How to plan an indie concert
OK, so the band is doing well, you did some gigs in front of your family and friends and now you want to go to the next level. The best feedback you can get for your band is playing in front of a live audience, but that can prove to be more difficult to achieve without a label or a manager. However, in our times, when internet and social media are the best things that could ever happen to an aspiring music band, planning an indie concert can be a task easier than you might think. But remember… it might be easier, you might have all the right tools, but you’re still going to be putting a lot of effort into it. No pain, no gain.
So, here are some nice tricks that can help you organize a small concert:
1. Google is your friend.
You can find anything you want on Google. The real key to using your new best friend is to know what you are looking for. According to Music Think Tank, there are a couple of interesting websites for indie artists that can help any aspiring musician learn a lot about industry, managers and booking shows, like Sonicbids Blog, Rap Rehab, Hypebot and, of course, Music Think Tank.
You might also want to check out some interesting books about concerts and tours. One of them is “This Business of Concert Promotion and Touring: “A Practical Guide to Creating, Selling, Organizing, and Staging Concerts” by Ray Waddell.
A must-have for indie artists is: “All You Need to Know About the Music Business” by Donald S. Passman. This book is the definitive, essential guide to the music industry and is now in its eighth edition, revised and updated with crucial information on the industry’s major changes in response to rapid technological advances and economic uncertainty.
2. Mastering the Social Networks
Obviously, when you and your band don’t have big budgets to spend on marketing and promotion, social networks are the safest way to success. It might take some time but if you do it right, the results are guaranteed. Youtube, Facebook, Twitter and Instagram are names that you should be familiarized with, as they are key to a successful event and a growing popularity of your music.
Singer Josh Levi claimed that “social media definitely plays a huge role in success today” and he is right. Either you are trying to promote your song or your concert, synchronize your accounts on every social network and start posting. You might bump into haters so keep calm and carry on posting… You might find out that a hater will only promote your music and some of his friends might actually enjoy it and come to see you play live.
3. “It’s not the singer, it’s the song”
These are wise words from the music industry so you better take them seriously. You can’t have a concert if you don’t have songs. While singing covers will help you fill up the playlist, people will come to see your concert so if you want to be successful, you must have some personal creations. It takes just one good song to hit the charts and be successful but just like in any business, getting to number 1 is hard work and staying there is even harder. So it’s best you prepare a good and entertaining playlist for the people who come to see you.
4. Choose the right venue

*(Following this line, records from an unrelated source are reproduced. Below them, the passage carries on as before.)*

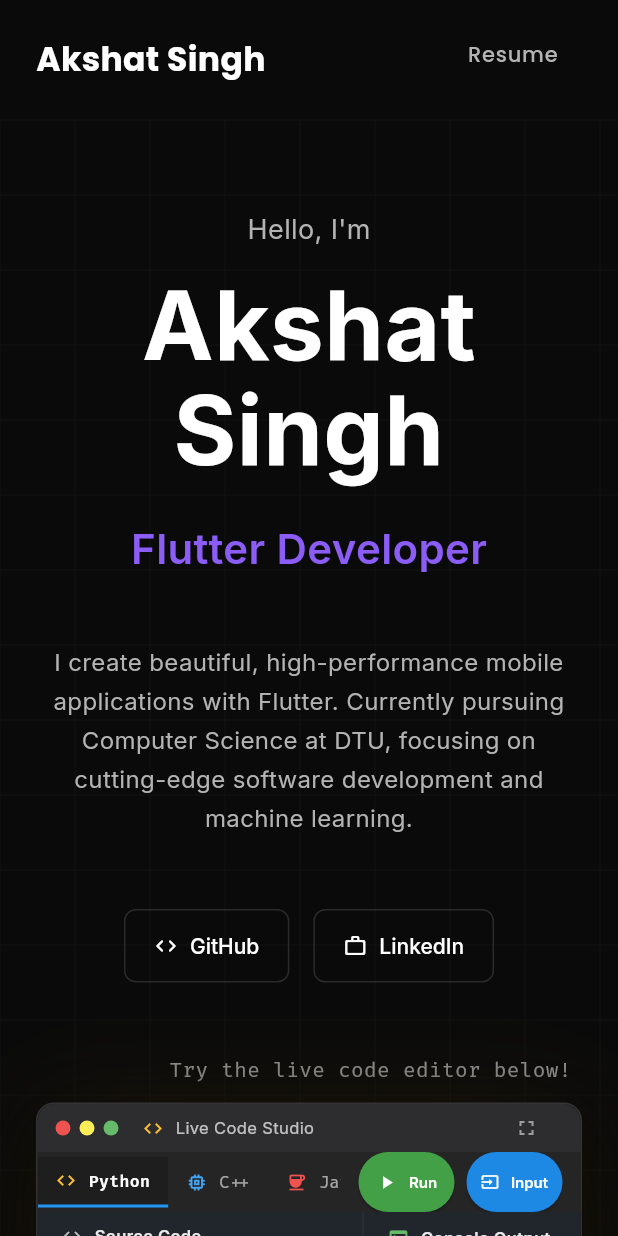
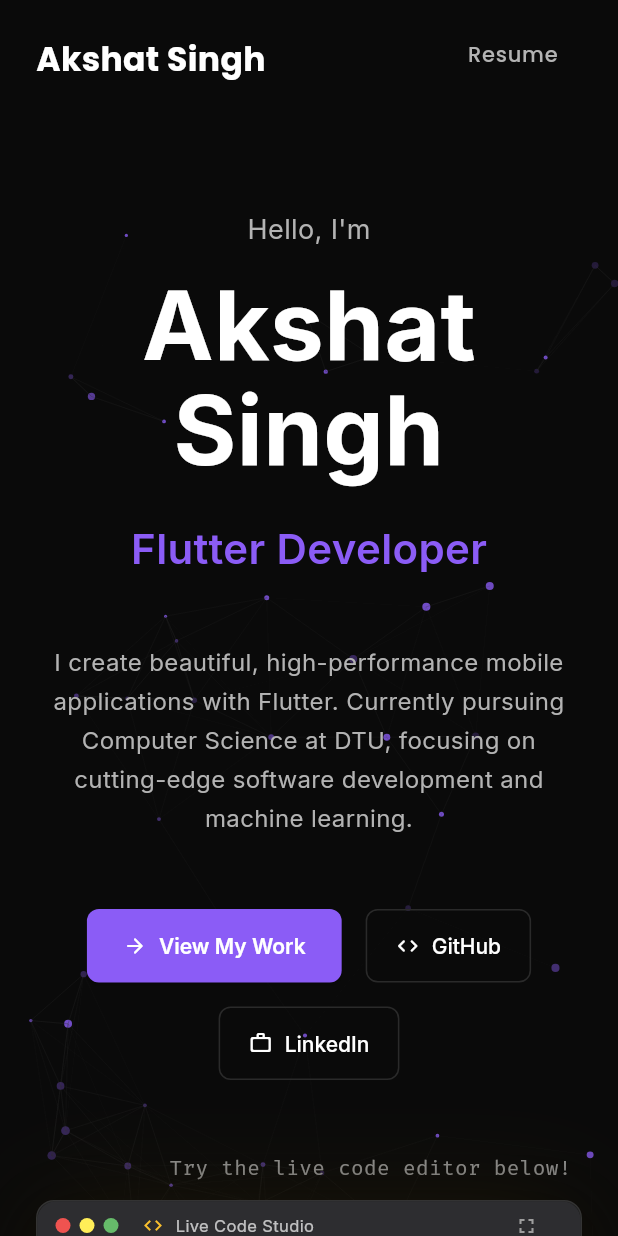
Before and after one commit to akshat2474/Portfolio, a Flutter app: the screen it shows after launch, on a phone screen of 412 x 824 dp. Run offline on Flutter 3.47's test engine with Material 3 defaults, Android fonts, the phone set to English and light mode, and no system bars; drawn by our look-alikes of animated_text_kit; our stand-ins replace flutter_dotenv, flutter_highlight, flutter_svg, google_fonts, visibility_detector; missing offline and left inert: code_text_field, highlight; statements that could not run were skipped.

Commit message:
fixed all the stuff

```diff
--- a/lib/main.dart
+++ b/lib/main.dart
@@ -44,7 +44,6 @@ class _PortfolioHomeState extends State<PortfolioHome> {
   final GlobalKey _projectsKey = GlobalKey();
   final GlobalKey _interestsKey = GlobalKey();
 
-  // State to track scroll position for dynamic app bar styling
   bool _isScrolled = false;
 
   @override
@@ -102,7 +101,6 @@ class _PortfolioHomeState extends State<PortfolioHome> {
             flexibleSpace: AnimatedContainer(
               duration: const Duration(milliseconds: 300),
               decoration: BoxDecoration(
-                // Using a solid color with opacity is much more performant than a blur.
                 color: _isScrolled
                     ? AppTheme.backgroundColor.withValues(alpha: .85)
                     : Colors.transparent,
--- a/lib/theme/app_theme.dart
+++ b/lib/theme/app_theme.dart
@@ -2,18 +2,15 @@ import 'package:flutter/material.dart';
 import 'package:google_fonts/google_fonts.dart';
 
 class AppTheme {
-  // Modern dark theme colors matching the design
   static const Color primaryColor = Color(0xFF8B5CF6);
   static const Color backgroundColor = Color(0xFF0A0A0A);
   static const Color surfaceColor = Color(0xFF1A1A1A);
   static const Color borderColor = Color(0xFF2A2A2A);
 
-  // Text colors
   static const Color textPrimary = Color(0xFFFFFFFF);
   static const Color textSecondary = Color(0xFFB3B3B3);
   static const Color textMuted = Color(0xFF666666);
 
-  // Accent colors
   static const Color accentBlue = Color(0xFF3B82F6);
   static const Color accentGreen = Color(0xFF10B981);
   static const Color accentRed = Color(0xFFEF4444);
--- a/lib/widgets/about_me.dart
+++ b/lib/widgets/about_me.dart
@@ -15,15 +15,15 @@ import 'package:url_launcher/url_launcher.dart';
 import 'package:flutter_dotenv/flutter_dotenv.dart';
 
 import '../theme/app_theme.dart' as AppTheme;
+import 'particle_background.dart';
 
-// --- DATA CLASS ---
 class CodeLanguage {
   final String name;
   final Color iconColor;
   final IconData icon;
   final String template;
   final int judgeId;
-  final dynamic languageMode; // For syntax highlighting
+  final dynamic languageMode;
 
   CodeLanguage({
     required this.name,
@@ -35,7 +35,6 @@ class CodeLanguage {
   });
 }
 
-// --- MAIN WIDGET: ABOUT ME SECTION ---
 class AboutMeSection extends StatelessWidget {
   final VoidCallback onViewWorkPressed;
 
@@ -49,7 +48,7 @@ class AboutMeSection extends StatelessWidget {
       color: AppTheme.AppTheme.backgroundColor,
       child: Stack(
         children: [
-          _buildGridPattern(),
+          const Positioned.fill(child: ParticleBackground()),
           Center(
             child: Container(
               constraints: const BoxConstraints(maxWidth: 1200),
@@ -153,14 +152,6 @@ class AboutMeSection extends StatelessWidget {
     );
   }
 
-  Widget _buildGridPattern() {
-    return Positioned.fill(
-      child: CustomPaint(
-        painter: GridPatternPainter(),
-      ),
-    );
-  }
-
   Widget _buildGreeting() {
     return Text(
       'Hello, I\'m',
@@ -231,6 +222,11 @@ class AboutMeSection extends StatelessWidget {
       runSpacing: 16,
       alignment: WrapAlignment.center,
       children: [
+        _buildPrimaryButton(
+          'View My Work',
+          Icons.arrow_forward_rounded,
+          onViewWorkPressed,
+        ),
         _buildSecondaryButton(
           'GitHub',
           Icons.code_rounded,
@@ -245,6 +241,21 @@ class AboutMeSection extends StatelessWidget {
     );
   }
 
+  Widget _buildPrimaryButton(
+      String text, IconData icon, VoidCallback onPressed) {
+    return ElevatedButton.icon(
+      onPressed: onPressed,
+      icon: Icon(icon, color: Colors.white, size: 16),
+      label: Text(text),
+      style: ElevatedButton.styleFrom(
+        backgroundColor: AppTheme.AppTheme.primaryColor,
+        foregroundColor: Colors.white,
+        padding: const EdgeInsets.symmetric(horizontal: 24, vertical: 16),
+        textStyle: GoogleFonts.inter(fontSize: 14, fontWeight: FontWeight.w600),
+        shape: RoundedRectangleBorder(borderRadius: BorderRadius.circular(8)),
+      ),
+    );
+  }
 
   Widget _buildSecondaryButton(
       String text, IconData icon, VoidCallback onPressed) {
@@ -274,28 +285,6 @@ class AboutMeSection extends StatelessWidget {
   }
 }
 
-// --- GRID PAINTER ---
-class GridPatternPainter extends CustomPainter {
-  @override
-  void paint(Canvas canvas, Size size) {
-    final paint = Paint()
-      ..color = AppTheme.AppTheme.borderColor.withValues(alpha: .3)
-      ..strokeWidth = 0.5;
-
-    const spacing = 50.0;
-    for (double x = 0; x < size.width; x += spacing) {
-      canvas.drawLine(Offset(x, 0), Offset(x, size.height), paint);
-    }
-    for (double y = 0; y < size.height; y += spacing) {
-      canvas.drawLine(Offset(0, y), Offset(size.width, y), paint);
-    }
-  }
-
-  @override
-  bool shouldRepaint(covariant CustomPainter oldDelegate) => false;
-}
-
-// --- ADVANCED CODE EDITOR WIDGET ---
 class AdvancedCodeEditor extends StatefulWidget {
   const AdvancedCodeEditor({super.key});
 
@@ -848,6 +837,20 @@ int main() {
                 alignment: WrapAlignment.end,
                 spacing: 8,
                 runSpacing: 4,
+                children: [
+                  if (_executionTime > 0)
+                    Container(
+                      padding: const EdgeInsets.symmetric(horizontal: 6, vertical: 2),
+                      decoration: BoxDecoration(color: Colors.blue.shade700, borderRadius: BorderRadius.circular(3)),
+                      child: Text('⚡ ${_executionTime.toStringAsFixed(3)}s', style: GoogleFonts.firaCode(fontSize: _isMaximized ? 10 : 9, color: Colors.white, fontWeight: FontWeight.w600)),
+                    ),
+                  if (_memoryUsed > 0)
+                    Container(
+                      padding: const EdgeInsets.symmetric(horizontal: 6, vertical: 2),
+                      decoration: BoxDecoration(color: Colors.purple.shade700, borderRadius: BorderRadius.circular(3)),
+                      child: Text('🧠 ${_memoryUsed}KB', style: GoogleFonts.firaCode(fontSize: _isMaximized ? 10 : 9, color: Colors.white, fontWeight: FontWeight.w600)),
+                    ),
+                ],
               ),
             ),
           if ((_output.isNotEmpty || _error.isNotEmpty) && !_isRunning) ...[
@@ -941,7 +944,6 @@ int main() {
   }
 }
 
-// --- FADE ANIMATION ---
 class FadeAnimation extends StatefulWidget {
   final Duration delay;
   final Widget child;
@@ -976,7 +978,6 @@ class _FadeAnimationState extends State<FadeAnimation> with SingleTickerProvider
   }
 }
 
-// --- ISOLATED WIDGET FOR THE CODE EDITOR ---
 class CodeEditorField extends StatefulWidget {
   final bool isMaximized;
   final FocusNode focusNode;
--- /dev/null
+++ b/lib/widgets/particle_background.dart
@@ -0,0 +1,144 @@
+import 'dart:math';
+import 'package:flutter/material.dart';
+import 'package:akshat_portfolio/theme/app_theme.dart';
+
+class Particle {
+  Offset position;
+  Offset velocity;
+  double radius;
+  Color color;
+
+  Particle({required this.position, required this.velocity, this.radius = 2.0, this.color = Colors.white});
+}
+
+class ParticleBackground extends StatefulWidget {
+  const ParticleBackground({super.key});
+
+  @override
+  State<ParticleBackground> createState() => _ParticleBackgroundState();
+}
+
+class _ParticleBackgroundState extends State<ParticleBackground>
+    with SingleTickerProviderStateMixin {
+  late AnimationController _controller;
+  List<Particle> particles = [];
+  Offset? mousePosition;
+
+  @override
+  void initState() {
+    super.initState();
+    _controller = AnimationController(
+      vsync: this,
+      duration: const Duration(seconds: 1),
+    )..addListener(() {
+        setState(() {
+          _updateParticles();
+        });
+      });
+    _controller.repeat();
+  }
+
+  @override
+  void didChangeDependencies() {
+    super.didChangeDependencies();
+    if (particles.isEmpty) {
+      _initializeParticles();
+    }
+  }
+
+  void _initializeParticles() {
+    final size = MediaQuery.of(context).size;
+    final random = Random();
+    int particleCount = (size.width * size.height / 10000).clamp(50, 150).toInt();
+
+    for (int i = 0; i < particleCount; i++) {
+      particles.add(Particle(
+        position: Offset(random.nextDouble() * size.width, random.nextDouble() * size.height),
+        velocity: Offset((random.nextDouble() - 0.5) * 0.5, (random.nextDouble() - 0.5) * 0.5),
+        color: AppTheme.primaryColor.withValues(alpha:random.nextDouble().clamp(0.2, 0.8)),
+        radius: random.nextDouble() * 2 + 1,
+      ));
+    }
+  }
+
+  void _updateParticles() {
+    final size = MediaQuery.of(context).size;
+    for (var p in particles) {
+      p.position += p.velocity;
+
+      if (p.position.dx < 0 || p.position.dx > size.width) {
+        p.velocity = Offset(-p.velocity.dx, p.velocity.dy);
+      }
+      if (p.position.dy < 0 || p.position.dy > size.height) {
+        p.velocity = Offset(p.velocity.dx, -p.velocity.dy);
+      }
+
+      if (mousePosition != null) {
+        final distance = (p.position - mousePosition!).distance;
+        if (distance < 100) {
+          final direction = (p.position - mousePosition!).dx.sign;
+          p.velocity += Offset(direction * 0.05, 0);
+        }
+      }
+
+      p.velocity = Offset(p.velocity.dx.clamp(-1.0, 1.0), p.velocity.dy.clamp(-1.0, 1.0));
+    }
+  }
+
+  @override
+  void dispose() {
+    _controller.dispose();
+    super.dispose();
+  }
+
+  @override
+  Widget build(BuildContext context) {
+    return MouseRegion(
+      onHover: (event) {
+        setState(() {
+          mousePosition = event.position;
+        });
+      },
+      onExit: (event) {
+        setState(() {
+          mousePosition = null;
+        });
+      },
+      child: CustomPaint(
+        painter: ParticlePainter(particles: particles, mousePosition: mousePosition),
+        child: Container(),
+      ),
+    );
+  }
+}
+
+class ParticlePainter extends CustomPainter {
+  final List<Particle> particles;
+  final Offset? mousePosition;
+
+  ParticlePainter({required this.particles, this.mousePosition});
+
+  @override
+  void paint(Canvas canvas, Size size) {
+    final particlePaint = Paint();
+    final linePaint = Paint()
+      ..color = AppTheme.borderColor.withValues(alpha:0.5)
+      ..strokeWidth = 0.5;
+
+    for (var p1 in particles) {
+      particlePaint.color = p1.color;
+      canvas.drawCircle(p1.position, p1.radius, particlePaint);
+
+      for (var p2 in particles) {
+        final distance = (p1.position - p2.position).distance;
+        if (distance < 120) {
+          linePaint.color = AppTheme.borderColor.withValues(alpha:(1 - distance / 120) * 0.3);
+          canvas.drawLine(p1.position, p2.position, linePaint);
+        }
+      }
+    }
+  }
+
+  @override
+  bool shouldRepaint(covariant CustomPainter oldDelegate) => true;
+}
--- a/lib/widgets/technical_skills.dart
+++ b/lib/widgets/technical_skills.dart
@@ -34,11 +34,10 @@ class TechnicalSkillsSection extends StatelessWidget {
             const SizedBox(height: 80),
             FadeAnimation(
               delay: const Duration(milliseconds: 200),
-              // PERFORMANCE FIX: Replaced the expensive BackdropFilter with a simple Container.
               child: Container(
                 padding: const EdgeInsets.symmetric(vertical: 50, horizontal: 40),
                 decoration: BoxDecoration(
-                  color: AppTheme.surfaceColor.withValues(alpha:0.5), // Simple transparency is much faster.
+                  color: AppTheme.surfaceColor.withValues(alpha:0.5),
                   borderRadius: BorderRadius.circular(16),
                   border: Border.all(
                     color: AppTheme.borderColor.withValues(alpha:0.3),
```
Also changed, not shown: lib/widgets/personal_interests.dart (+14 -12 lines), lib/widgets/projects.dart (+10 -4 lines), lib/widgets/splash_screen.dart (+10 -13 lines).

Now this is crucial. The selection of the venue can help you have a successful concert. Obviously you must select the venue that fits your target. If you want to organize a jazz concert, organizing the event at a Rock Club is definitely a bad idea. So, depending on what you sing, choose your venue wisely, as the venue itself can generate some audience. After all, it is in their interest also to get people to come inside and spend some money there. And since we’re talking about venues, make sure that the venue has the technical capacity for a proper concert. You might want to avoid places where the sound is bad or where people are cramming in and have no air to breathe.
5. Sell the tickets
You managed to set everything in place. You have all social network accounts working and your website is up and running. You found the perfect venue for the concert and set the date now comes the crucial part: how to sell the tickets and generate some revenue? So what is there to do? Well, take matters into your own hands and sell your own tickets. It’s your show, your money, your time so why not sell your own tickets directly from your website?
Once you advertise the concert on the social networks the people who are interested will come on your website and find more details about you, your band, your music and your events. Your website is the primary source of information for people who want to get to know you so why not sell tickets from your website. A few years ago, creating your own ticketing system was very expensive but now you have Oveit. With just a few clicks, you can set up your event in a couple of minutes and then use an Embed code to paste it on your website, and that’s it. You can now start selling tickets directly from your website. No more telephones to the ticketing platforms, everything you need is in your hands. So now you can focus on things that matter: the concert!
6. Keep your attendees close
It’s the evening of the concert. You sold your tickets and everything went as planned. People came to the venue, enjoyed your music and had a great time. What next? Transform your attendees into your fans. If you used Oveit’s event registration software to sell tickets, you might want to know that you have now gathered a lot of information about the participants. So now you have a data base to use and improve and you can send e-mails, make a newsletter and keep in contact with everyone. The key detail to being successful is communication. Music comes first but it doesn’t matter how good your music is if you lack interaction with your fans. Keeping them happy and satisfied will get you a long way. And now you can do that with your own data base.
Back in the days, getting in contact with your audience was quite difficult. Now, this is not the case. Labels have discovered that organizing events themselves will improve their revenues. Why hire someone to do your concert when you can do it yourself? So if the labels do this, why couldn’t the indie artists do it?